“This is the failure of literalism. It is certainly possible to walk beside the Jordan River and have no idea of where you are. As rivers go, it is just one more stream of water. Angels do not sing as you approach, nor do the waters automatically part when you seek to cross it. The presence of God everywhere is not accompanied by trumpets or Hollywood’s special effects, the lack of such unusual qualities often lead modern men and women to see nothing more than the obvious. It is possible to tour the Sistine Chapel and describe Michelangelo’s ceiling as “a collection of colors.” Such a description, however, could easily evoke the response, “Then you never visited the Sistine Chapel.” [Italics mine]

Is the materialist position correct? Are things only what they appear to be: a river, bread and wine, a person? Is a river merely a quantity of water flowing downhill over rocks and through forests to the sea? Is bread only a mix of yeast and flour and water? Is wine only crushed grapes and yeast? Maybe a person is only a large collection of fantastically complex biochemicals or—perhaps—just a thinking “machine.”

The historic Christian answer is: “No, of course not.”

C. S.Lewis, in his book Voyage of the Dawn Treader, writes of this exchange:

“In our world,” said Eustace, “a star is a huge ball of flaming gas.”
“Even in your world, my son, that is not what a star is, but only what it is made of.”

Unfortunately, the materialist view has crept into much modern Christian thinking. Yet, our spirits feel a dis-ease with this truncated view of the world. This world seems so much more. Why? Because it is!

So what sort of world is this, anyway?

“It could be worse”

Amy_CarmichaelIn Lake Wobegon, the folks of Norwegian stock are a tough lot. They are not easily excited, except perhaps by a flock of errant geese inside the local Catholic church, Our Lady of Perpetual Responsibility. The opposite is true too. They rarely complain when things go awry. Like water off the backs of those geese, frustrations and adverse events (like a failed rhubarb pie), simply cause a momentary pause in their lives. They merely shrug and say, “It could be worse.”

Of course, in real life—the life you and I actually live—much worse things happen than a failed pie, brownies made with salt rather than sugar, or a car that won’t start one cold morning. Sometimes there is very great suffering. Sometimes there is great frustration and grief and tragedy and anguish.

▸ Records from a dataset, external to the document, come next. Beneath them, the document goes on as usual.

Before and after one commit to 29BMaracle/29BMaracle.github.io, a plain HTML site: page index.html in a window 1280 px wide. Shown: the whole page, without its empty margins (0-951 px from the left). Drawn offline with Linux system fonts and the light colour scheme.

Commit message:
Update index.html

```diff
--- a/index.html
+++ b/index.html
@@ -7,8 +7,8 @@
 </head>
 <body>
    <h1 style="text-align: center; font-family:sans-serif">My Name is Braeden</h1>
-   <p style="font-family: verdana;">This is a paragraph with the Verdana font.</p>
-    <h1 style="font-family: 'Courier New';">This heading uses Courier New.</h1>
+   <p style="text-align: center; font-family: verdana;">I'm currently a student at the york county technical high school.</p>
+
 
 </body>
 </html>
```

What do we say then? “It could be worse”? Is that the response of true contentment?

Sometimes—perhaps all the time—this is how we deal with problems in our lives. Our idea of contentment is so shallow that we resort to trite expressions which largely mean nothing, and console no one (including ourselves).

And the truth is, it could be worse. Any tragedy and grief can be magnified. Is our rest and recourse merely to acknowledge that we have not suffered ultimate suffering? Doesn’t this make other sufferings, penultimate sufferings, seem of little account?

The insipid statement that “It could be worse” is useless. We cannot deal with our lesser grief and lesser disappointments merely by acknowledging that they could be greater.

Further, these sufferings cannot be truly understood only by recognizing that God has given me much peace and goodness in other areas. The loss of a child is not assuaged by the recognition that I have another child who is healthy or that I have a good job.

So what, then, do we do?

Amy Carmichael (1867-1951) suffered greatly in her life, particularly after a severe fall which injured her so severely that she was confined to bed for many years. She wrote:

“It is twenty-one years this year since I could sit up, and for nineteen years it has been this one position in bed; but isn’t it wonderful that He enables us to triumph, and to rejoice in Him?”

What?! She had been bed-ridden for 21 years? Note that her response was not, “It could be worse. I could have been in bed for 22 years.” Such a statement is cold and uncaring and trivializes her pain.

No. Her response, her source of true contentment, is not that it could have been worse, but that she is able to rejoice in God, to triumph in Him who has made her—and us—“more than conquerors” (Romans 8:37).